Keep your boss from worrying
If your current project exhausts all normal design time plus allowable extra
time, here are some tips to overcome management worries.
Blame problems on
High or low frequency, parasitic, load, layout, or heat related. Or,
blame computer simulation that showed no stability problems.
Everything was working until you closed the loop. A complex pole for
compensation may be required.
Call attention to crosstalk that you could not have checked at the
prototype stage. Note sagely that the problem is probably either intrinsic
or extrinsic. Point out that adding optoisolators or shielding will take
Blame jitter on components, terminations, transmission lines, speed,
interfaces - or just cite jitter without offering explanation.
Blaming inadequate heat sinking or airflow is a good idea. "Typical
drift" is a good excuse, too.
If you did not do the board layout, then place the blame on mistakes
in the ground plane, ground loops, etc. If using a multilayer board, buy
more time by maintaining that mistakes in a hidden layer make a completely
new layout necessary.
The samples and prototypes arrived late.
If these suggestions do not work, don't give up. Try glitches, overshoot

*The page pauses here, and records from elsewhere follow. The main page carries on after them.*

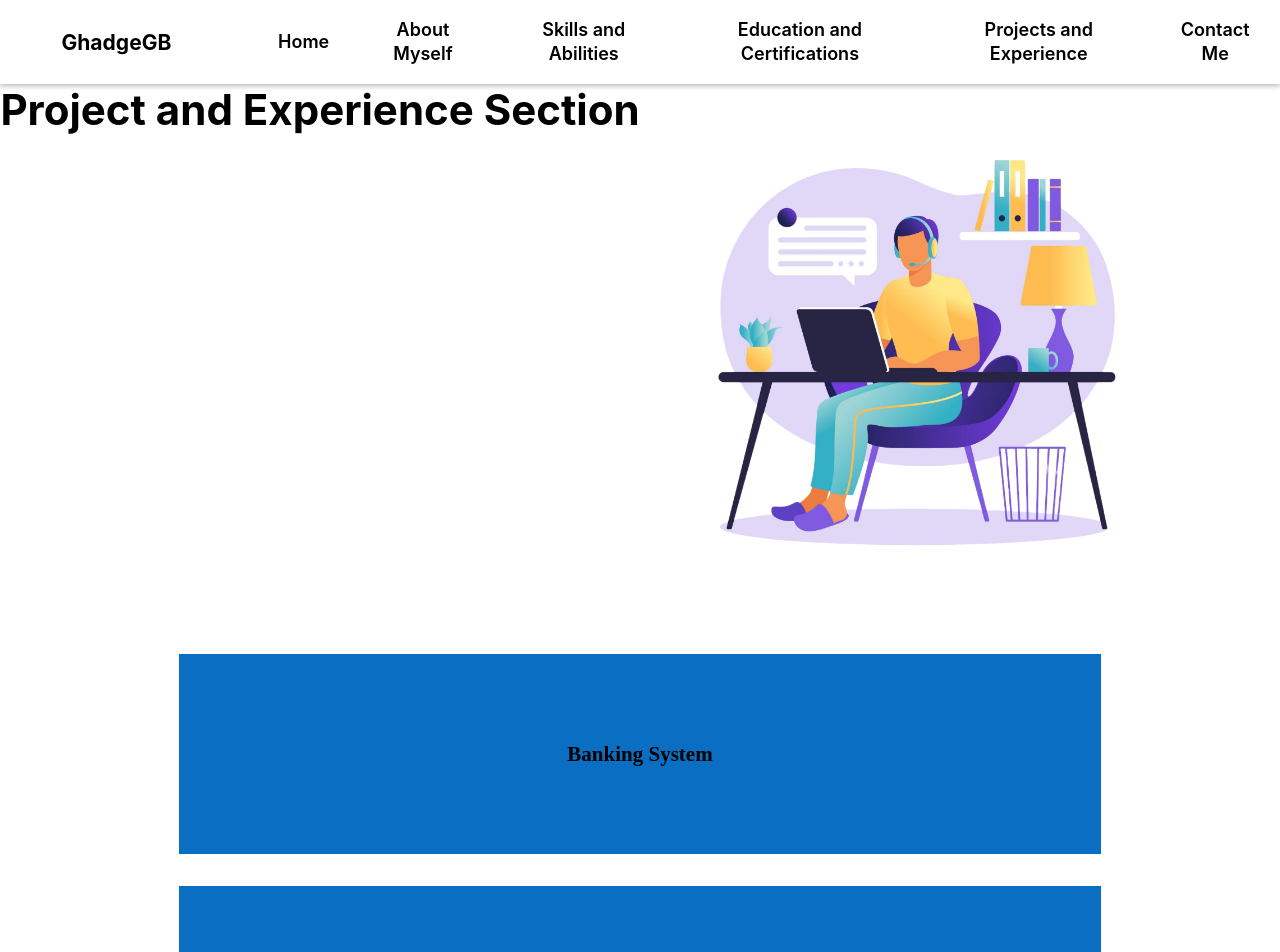
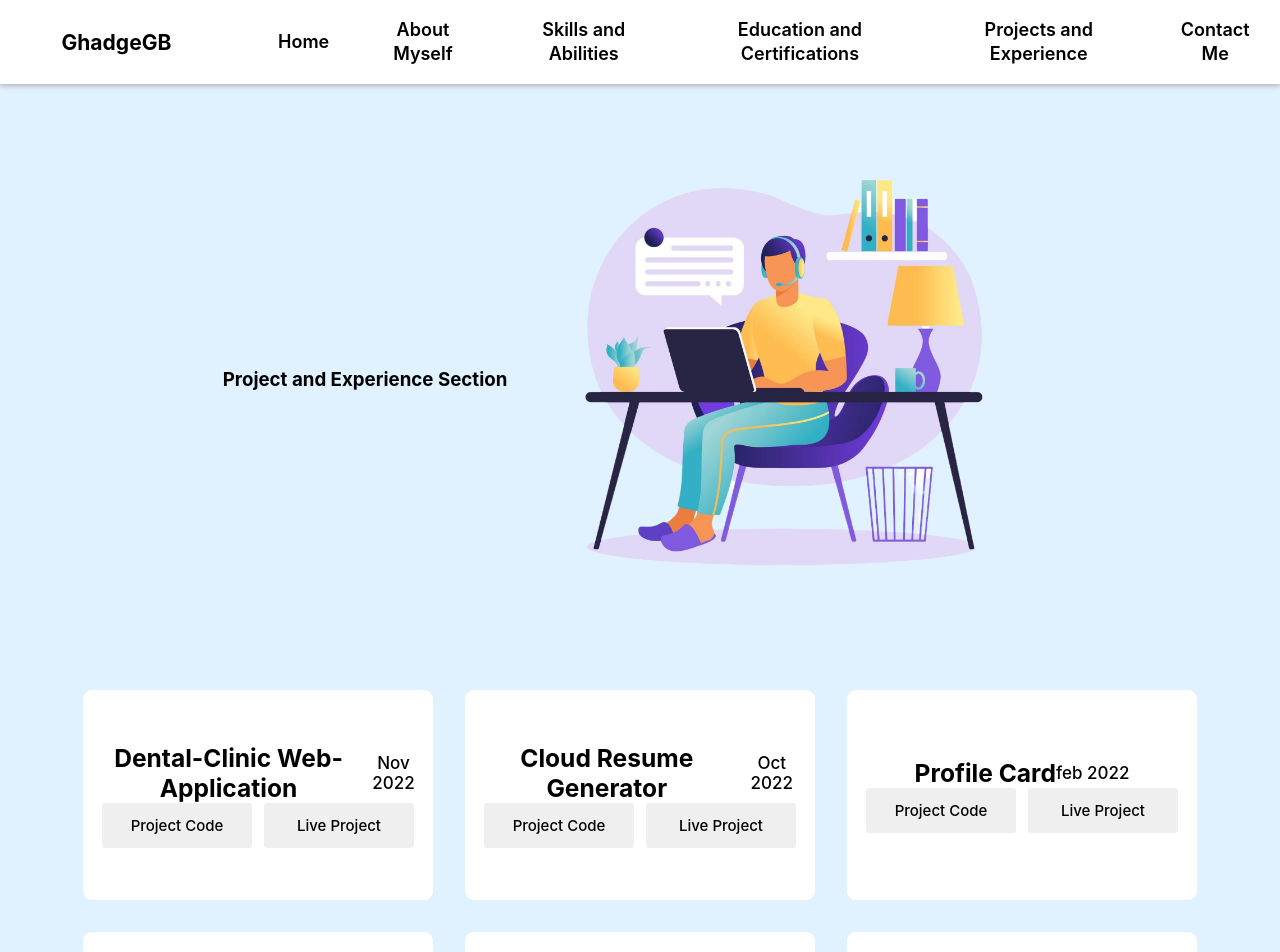
Before and after one commit to goldenhouse0601/luckyboss-portfolio-, a React (Create React App) app: page /projects_and_experiences in a window 1280 px wide. Shown: the top 952 px of the page. Built offline with nearby package versions, Linux system fonts and the light colour scheme.

Commit message:
change #305

```diff
--- a/src/pages/About.css
+++ b/src/pages/About.css
@@ -108,6 +108,7 @@ h4 span {
 @media screen and (max-width: 580px) {
   .my_img {
     width: 90%;
+    margin: 35px 0 5px 0 !important;
   }
   .about_me {
     clip-path: polygon(100% 0, 100% 98%, 54% 100%, 0 96%, 0 0);
@@ -123,13 +124,13 @@ h4 span {
     position: relative;
     color: #fff;
     align-content: center;
+    padding: 10px 0;
   }
   .my_img img {
     width: 100%;
   }
   .my_info {
     width: 90%;
-    /* gap: 20px; */
   }
   .my_info h2 {
     margin: 10px;
--- a/src/pages/Frontpage.css
+++ b/src/pages/Frontpage.css
@@ -119,7 +119,8 @@
   align-items: center;
   justify-content: center;
   box-shadow: -2px 1px 0px 0px rgb(127, 141, 170);
-  border-radius: 50%;
+  /* border-radius: 50%; */
+  transform: skew(4deg);
   height: 380px;
   width: 380px;
   margin: 0 0px 0 100px;
@@ -129,7 +130,7 @@
   width: 90%;
   background-image: url(../Image/Profile_imgs/profile_img.jpg);
   background-size: cover;
-  border-radius: 50%;
+  /* border-radius: 50%; */
   background-repeat: no-repeat;
   background-position: center;
 }
--- a/src/pages/Project_exp.css
+++ b/src/pages/Project_exp.css
@@ -4,6 +4,7 @@
   position: inherit;
   flex-direction: column;
   align-items: center;
+  background: rgb(224 241 255);
 }
 
 h2 {
@@ -11,7 +12,6 @@ h2 {
 }
 
 .section {
-  width: 100%;
   display: flex;
   justify-content: center;
   flex-direction: row;
@@ -19,20 +19,21 @@ h2 {
   align-items: center;
 }
 .container {
-  height: 200px;
-  width: 90%;
+  width: 350px;
+  height: 210px;
   display: flex;
-  background-color: rgb(10 110 194);
-  margin: 10px;
+  background-color: #fff;
+  padding: 10px;
   align-items: center;
   justify-content: center;
   font-size: 21px;
-  font-family: "Poppins Regular";
   font-weight: 600;
+  border-radius: 9px;
+  flex-direction: column;
 }
 .project_work_page {
   display: flex;
-  width: 80%;
+  width: 100%;
   align-items: center;
   justify-content: center;
   align-content: center;
@@ -42,3 +43,38 @@ h2 {
 .proj_component {
   width: 100%;
 }
+
+.proj_header {
+  display: flex;
+  justify-content: center;
+  align-items: center;
+  align-content: center;
+}
+.proj_btns {
+  width: 100%;
+  gap: 12px;
+  display: flex;
+  align-items: center;
+  justify-content: center;
+  align-content: center;
+}
+
+.proj_code,
+.proj_live {
+  width: 150px;
+  height: 45px;
+  font-size: 15px;
+  font-weight: 500;
+  outline: none;
+  border: none;
+  border-radius: 3px;
+}
+
+@media screen and (max-width: 420px) {
+  .container {
+    width: 90%;
+  }
+  .project_work_page {
+    gap: 18px;
+  }
+}
--- a/src/pages/Project_exp.jsx
+++ b/src/pages/Project_exp.jsx
@@ -5,28 +5,57 @@ const Project_exp = () => {
   const proj_data = [
     {
       id: 1,
-      project_name: "Banking System",
+      project_name: "Dental-Clinic Web-Application",
+      proj_creation_date: "Nov 2022",
       project_image: "asdasd",
+      proj_description: "",
+      proj_code_like: "",
+      proj_live_link: "",
     },
     {
       id: 2,
       project_name: "Cloud Resume Generator",
+      proj_creation_date: "Oct 2022",
       project_image: "sdfjwer3sd",
+      proj_description: "",
+      proj_code_like: "",
+      proj_live_link: "",
     },
     {
       id: 3,
       project_name: "Profile Card",
+      proj_creation_date: "feb 2022",
       project_image: "assduersdasd",
+      proj_description: "",
+      proj_code_like: "",
+      proj_live_link: "",
     },
     {
       id: 4,
       project_name: "Quotes Generator",
+      proj_creation_date: "June 2022",
       project_image: "asdasdkfbsd",
+      proj_description: "",
+      proj_code_like: "",
+      proj_live_link: "",
     },
     {
       id: 5,
       project_name: "Weather App",
+      proj_creation_date: "March 2022",
       project_image: "asdasddfusdf",
+      proj_description: "",
+      proj_code_like: "",
+      proj_live_link: "",
+    },
+    {
+      id: 6,
+      project_name: "Banking System",
+      proj_creation_date: "Dec 2021",
+      project_image: "asdasddfusdf",
+      proj_description: "",
+      proj_code_like: "",
+      proj_live_link: "",
     },
   ];
   return (
@@ -38,7 +67,19 @@ const Project_exp = () => {
         <div className="project_work_page">
           {proj_data.map((e, index) => (
             <div className="section" key={index}>
-              <div className="container">{e.project_name}</div>
+              <div className="container">
+                <div className="proj_header">
+                  <h3>{e.project_name}</h3>
+                  <h4>{e.proj_creation_date}</h4>
+                </div>
+                <div className="proj_descriptions">
+                  <p>{e.proj_description}</p>
+                </div>
+                <div className="proj_btns">
+                  <button className="proj_code">Project Code</button>
+                  <button className="proj_live">Live Project</button>
+                </div>
+              </div>
             </div>
           ))}
         </div>
--- a/src/pages/Skills.css
+++ b/src/pages/Skills.css
@@ -28,8 +28,8 @@ h2 {
 
 .skills_gif_container div {
   border-radius: 40px;
-  background: #e6e6e6;
-  box-shadow: 14px 14px 36px #bebebe, -14px -14px 36px #ffffff;
+  background: #fff;
+  box-shadow: 1px -1px 12px rgb(255 204 236), 1px 2px 8px rgb(255 204 236);
   height: 82px;
   display: flex;
   align-items: center;
--- a/src/pages/components/ProjHome.css
+++ b/src/pages/components/ProjHome.css
@@ -2,11 +2,32 @@
   display: flex;
   align-content: center;
   justify-content: center;
+  width: 100%;
+  padding: 20px 30px;
 }
 .proj_left,
 .proj_right {
-  width: 50%;
+  display: flex;
+  justify-content: center;
+  align-content: center;
+  flex-wrap: wrap;
 }
 .proj_right img {
   height: 550px;
 }
+
+@media screen and (max-width: 720px) {
+  .proj_containar_section {
+    flex-direction: column;
+  }
+  .proj_right img {
+    width: 100%;
+    height: auto;
+  }
+}
+
+@media screen and (max-width: 420px) {
+  .proj_left h3 {
+    font-size: 24px;
+  }
+}
--- a/src/pages/components/ProjHome.jsx
+++ b/src/pages/components/ProjHome.jsx
@@ -6,7 +6,7 @@ function ProjHome() {
     <>
       <div className="proj_containar_section">
         <div className="proj_left">
-          <h2>Project and Experience Section</h2>
+          <h3>Project and Experience Section</h3>
         </div>
         <div className="proj_right">
           <img src={proj_img} alt="Project Img" />
```
Also changed, not shown: src/pages/components/BottomNav.jsx (added, +17 -0 lines), src/pages/components/BottomNav.css (added).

or undershoot, static charges, threshold, hysteresis, and power supply
problems (only if you did not design the power supply, of course). Then

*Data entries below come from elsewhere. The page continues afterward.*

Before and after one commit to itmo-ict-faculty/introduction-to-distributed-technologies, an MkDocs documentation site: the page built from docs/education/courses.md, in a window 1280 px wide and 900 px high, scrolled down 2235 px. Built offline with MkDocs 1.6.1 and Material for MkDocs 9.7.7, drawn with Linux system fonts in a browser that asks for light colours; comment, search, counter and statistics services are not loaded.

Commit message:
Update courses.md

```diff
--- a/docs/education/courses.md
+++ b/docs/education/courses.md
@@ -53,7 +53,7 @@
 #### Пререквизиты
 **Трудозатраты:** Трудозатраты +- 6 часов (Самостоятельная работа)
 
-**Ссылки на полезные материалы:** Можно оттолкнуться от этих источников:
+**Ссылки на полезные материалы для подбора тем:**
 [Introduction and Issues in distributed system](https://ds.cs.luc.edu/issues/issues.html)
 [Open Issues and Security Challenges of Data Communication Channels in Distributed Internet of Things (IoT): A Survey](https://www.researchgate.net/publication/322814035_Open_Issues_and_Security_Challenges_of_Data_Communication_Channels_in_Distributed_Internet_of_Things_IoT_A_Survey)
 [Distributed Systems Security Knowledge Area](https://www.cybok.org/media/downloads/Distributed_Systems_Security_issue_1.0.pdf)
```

ask for the most expensive test instruments, computers, and software packages
available. Failing all else, demand that management rewrite your project's
specifications because the specs are obviously too tight. Finally, let the
software department develop workarounds for your hardware problems.
EDN Magazine, July 4 1991